● **Your assignment**
Each record should be output exactly, with every character kept.

*** Given entries Section Begins ***

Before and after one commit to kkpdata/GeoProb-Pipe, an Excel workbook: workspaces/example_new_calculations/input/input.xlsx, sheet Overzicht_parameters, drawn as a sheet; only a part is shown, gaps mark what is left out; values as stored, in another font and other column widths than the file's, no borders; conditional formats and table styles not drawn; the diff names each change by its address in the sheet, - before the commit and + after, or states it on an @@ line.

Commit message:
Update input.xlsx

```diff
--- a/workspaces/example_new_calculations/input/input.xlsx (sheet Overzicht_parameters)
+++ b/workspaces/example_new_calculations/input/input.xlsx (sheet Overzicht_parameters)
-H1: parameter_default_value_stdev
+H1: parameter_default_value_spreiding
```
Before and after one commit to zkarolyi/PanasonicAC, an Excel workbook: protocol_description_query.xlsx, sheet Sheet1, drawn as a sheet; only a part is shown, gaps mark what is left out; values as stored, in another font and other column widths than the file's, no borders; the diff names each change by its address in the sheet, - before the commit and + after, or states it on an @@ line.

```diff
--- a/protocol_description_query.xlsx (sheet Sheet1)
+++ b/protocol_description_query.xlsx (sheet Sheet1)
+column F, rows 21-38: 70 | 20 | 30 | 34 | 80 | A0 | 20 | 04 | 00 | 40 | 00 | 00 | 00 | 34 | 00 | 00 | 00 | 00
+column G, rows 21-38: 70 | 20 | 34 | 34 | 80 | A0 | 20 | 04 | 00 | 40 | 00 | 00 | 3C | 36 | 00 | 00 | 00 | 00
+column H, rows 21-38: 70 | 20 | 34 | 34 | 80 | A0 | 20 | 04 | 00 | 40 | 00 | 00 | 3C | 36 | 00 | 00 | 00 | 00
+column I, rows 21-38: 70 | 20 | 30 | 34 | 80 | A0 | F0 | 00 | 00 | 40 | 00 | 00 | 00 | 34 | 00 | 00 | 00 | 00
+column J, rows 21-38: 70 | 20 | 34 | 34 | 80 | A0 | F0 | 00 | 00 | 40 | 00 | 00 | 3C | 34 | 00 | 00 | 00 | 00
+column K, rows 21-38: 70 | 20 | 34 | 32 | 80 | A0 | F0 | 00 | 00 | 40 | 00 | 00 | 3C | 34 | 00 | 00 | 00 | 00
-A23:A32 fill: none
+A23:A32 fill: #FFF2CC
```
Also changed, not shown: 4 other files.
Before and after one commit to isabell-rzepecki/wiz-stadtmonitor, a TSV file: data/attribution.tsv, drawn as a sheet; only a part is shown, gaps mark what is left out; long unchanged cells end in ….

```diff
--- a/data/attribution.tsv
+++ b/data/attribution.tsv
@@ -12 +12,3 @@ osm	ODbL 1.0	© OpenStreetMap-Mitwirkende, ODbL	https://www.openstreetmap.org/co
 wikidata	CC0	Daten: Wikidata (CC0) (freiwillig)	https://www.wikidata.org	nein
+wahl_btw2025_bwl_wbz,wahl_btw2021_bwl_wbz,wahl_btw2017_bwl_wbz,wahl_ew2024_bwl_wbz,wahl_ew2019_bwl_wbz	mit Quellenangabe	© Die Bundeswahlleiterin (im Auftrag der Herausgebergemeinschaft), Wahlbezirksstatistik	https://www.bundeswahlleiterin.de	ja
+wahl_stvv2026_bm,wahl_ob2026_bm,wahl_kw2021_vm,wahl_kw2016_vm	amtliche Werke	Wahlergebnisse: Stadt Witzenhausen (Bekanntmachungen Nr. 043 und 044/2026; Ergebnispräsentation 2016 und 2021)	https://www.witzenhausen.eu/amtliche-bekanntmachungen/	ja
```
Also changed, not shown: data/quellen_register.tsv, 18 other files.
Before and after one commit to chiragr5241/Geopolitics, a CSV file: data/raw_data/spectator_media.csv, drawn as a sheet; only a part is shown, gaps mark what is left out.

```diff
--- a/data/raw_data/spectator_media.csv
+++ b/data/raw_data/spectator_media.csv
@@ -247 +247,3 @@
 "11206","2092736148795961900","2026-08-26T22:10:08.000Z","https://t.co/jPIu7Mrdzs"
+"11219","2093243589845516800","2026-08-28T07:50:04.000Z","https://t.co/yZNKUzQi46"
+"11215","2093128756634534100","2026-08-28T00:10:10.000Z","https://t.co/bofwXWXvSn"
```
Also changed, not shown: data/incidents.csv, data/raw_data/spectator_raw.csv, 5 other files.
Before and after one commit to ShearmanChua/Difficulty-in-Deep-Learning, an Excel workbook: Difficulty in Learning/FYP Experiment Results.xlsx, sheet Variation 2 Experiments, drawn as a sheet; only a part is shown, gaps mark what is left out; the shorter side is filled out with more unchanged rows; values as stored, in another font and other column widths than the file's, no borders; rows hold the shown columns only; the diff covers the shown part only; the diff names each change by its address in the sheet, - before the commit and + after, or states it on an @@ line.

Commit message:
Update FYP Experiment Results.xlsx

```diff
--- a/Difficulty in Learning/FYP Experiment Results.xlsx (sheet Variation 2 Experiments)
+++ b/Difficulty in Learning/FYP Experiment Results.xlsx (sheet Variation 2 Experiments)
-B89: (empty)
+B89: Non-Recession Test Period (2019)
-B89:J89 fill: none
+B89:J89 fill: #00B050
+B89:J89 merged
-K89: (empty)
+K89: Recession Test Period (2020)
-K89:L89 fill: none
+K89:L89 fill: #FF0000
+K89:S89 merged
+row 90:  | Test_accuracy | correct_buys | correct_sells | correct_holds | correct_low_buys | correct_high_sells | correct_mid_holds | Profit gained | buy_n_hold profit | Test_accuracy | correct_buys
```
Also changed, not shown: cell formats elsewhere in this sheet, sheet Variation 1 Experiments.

*** Given entries Section Ends ***

● **Task response**
Before and after one commit to kkpdata/GeoProb-Pipe, an Excel workbook: workspaces/example_new_calculations/input/input.xlsx, sheet Overzicht_parameters, drawn as a sheet; only a part is shown, gaps mark what is left out; values as stored, in another font and other column widths than the file's, no borders; conditional formats and table styles not drawn; the diff names each change by its address in the sheet, - before the commit and + after, or states it on an @@ line.

Commit message:
Update input.xlsx

```diff
--- a/workspaces/example_new_calculations/input/input.xlsx (sheet Overzicht_parameters)
+++ b/workspaces/example_new_calculations/input/input.xlsx (sheet Overzicht_parameters)
-H1: parameter_default_value_stdev
+H1: parameter_default_value_spreiding
```
Before and after one commit to zkarolyi/PanasonicAC, an Excel workbook: protocol_description_query.xlsx, sheet Sheet1, drawn as a sheet; only a part is shown, gaps mark what is left out; values as stored, in another font and other column widths than the file's, no borders; the diff names each change by its address in the sheet, - before the commit and + after, or states it on an @@ line.

```diff
--- a/protocol_description_query.xlsx (sheet Sheet1)
+++ b/protocol_description_query.xlsx (sheet Sheet1)
+column F, rows 21-38: 70 | 20 | 30 | 34 | 80 | A0 | 20 | 04 | 00 | 40 | 00 | 00 | 00 | 34 | 00 | 00 | 00 | 00
+column G, rows 21-38: 70 | 20 | 34 | 34 | 80 | A0 | 20 | 04 | 00 | 40 | 00 | 00 | 3C | 36 | 00 | 00 | 00 | 00
+column H, rows 21-38: 70 | 20 | 34 | 34 | 80 | A0 | 20 | 04 | 00 | 40 | 00 | 00 | 3C | 36 | 00 | 00 | 00 | 00
+column I, rows 21-38: 70 | 20 | 30 | 34 | 80 | A0 | F0 | 00 | 00 | 40 | 00 | 00 | 00 | 34 | 00 | 00 | 00 | 00
+column J, rows 21-38: 70 | 20 | 34 | 34 | 80 | A0 | F0 | 00 | 00 | 40 | 00 | 00 | 3C | 34 | 00 | 00 | 00 | 00
+column K, rows 21-38: 70 | 20 | 34 | 32 | 80 | A0 | F0 | 00 | 00 | 40 | 00 | 00 | 3C | 34 | 00 | 00 | 00 | 00
-A23:A32 fill: none
+A23:A32 fill: #FFF2CC
```
Also changed, not shown: 4 other files.
Before and after one commit to isabell-rzepecki/wiz-stadtmonitor, a TSV file: data/attribution.tsv, drawn as a sheet; only a part is shown, gaps mark what is left out; long unchanged cells end in ….

```diff
--- a/data/attribution.tsv
+++ b/data/attribution.tsv
@@ -12 +12,3 @@ osm	ODbL 1.0	© OpenStreetMap-Mitwirkende, ODbL	https://www.openstreetmap.org/co
 wikidata	CC0	Daten: Wikidata (CC0) (freiwillig)	https://www.wikidata.org	nein
+wahl_btw2025_bwl_wbz,wahl_btw2021_bwl_wbz,wahl_btw2017_bwl_wbz,wahl_ew2024_bwl_wbz,wahl_ew2019_bwl_wbz	mit Quellenangabe	© Die Bundeswahlleiterin (im Auftrag der Herausgebergemeinschaft), Wahlbezirksstatistik	https://www.bundeswahlleiterin.de	ja
+wahl_stvv2026_bm,wahl_ob2026_bm,wahl_kw2021_vm,wahl_kw2016_vm	amtliche Werke	Wahlergebnisse: Stadt Witzenhausen (Bekanntmachungen Nr. 043 und 044/2026; Ergebnispräsentation 2016 und 2021)	https://www.witzenhausen.eu/amtliche-bekanntmachungen/	ja
```
Also changed, not shown: data/quellen_register.tsv, 18 other files.
Before and after one commit to chiragr5241/Geopolitics, a CSV file: data/raw_data/spectator_media.csv, drawn as a sheet; only a part is shown, gaps mark what is left out.

```diff
--- a/data/raw_data/spectator_media.csv
+++ b/data/raw_data/spectator_media.csv
@@ -247 +247,3 @@
 "11206","2092736148795961900","2026-08-26T22:10:08.000Z","https://t.co/jPIu7Mrdzs"
+"11219","2093243589845516800","2026-08-28T07:50:04.000Z","https://t.co/yZNKUzQi46"
+"11215","2093128756634534100","2026-08-28T00:10:10.000Z","https://t.co/bofwXWXvSn"
```
Also changed, not shown: data/incidents.csv, data/raw_data/spectator_raw.csv, 5 other files.
Before and after one commit to ShearmanChua/Difficulty-in-Deep-Learning, an Excel workbook: Difficulty in Learning/FYP Experiment Results.xlsx, sheet Variation 2 Experiments, drawn as a sheet; only a part is shown, gaps mark what is left out; the shorter side is filled out with more unchanged rows; values as stored, in another font and other column widths than the file's, no borders; rows hold the shown columns only; the diff covers the shown part only; the diff names each change by its address in the sheet, - before the commit and + after, or states it on an @@ line.

Commit message:
Update FYP Experiment Results.xlsx

```diff
--- a/Difficulty in Learning/FYP Experiment Results.xlsx (sheet Variation 2 Experiments)
+++ b/Difficulty in Learning/FYP Experiment Results.xlsx (sheet Variation 2 Experiments)
-B89: (empty)
+B89: Non-Recession Test Period (2019)
-B89:J89 fill: none
+B89:J89 fill: #00B050
+B89:J89 merged
-K89: (empty)
+K89: Recession Test Period (2020)
-K89:L89 fill: none
+K89:L89 fill: #FF0000
+K89:S89 merged
+row 90:  | Test_accuracy | correct_buys | correct_sells | correct_holds | correct_low_buys | correct_high_sells | correct_mid_holds | Profit gained | buy_n_hold profit | Test_accuracy | correct_buys
```
Also changed, not shown: cell formats elsewhere in this sheet, sheet Variation 1 Experiments.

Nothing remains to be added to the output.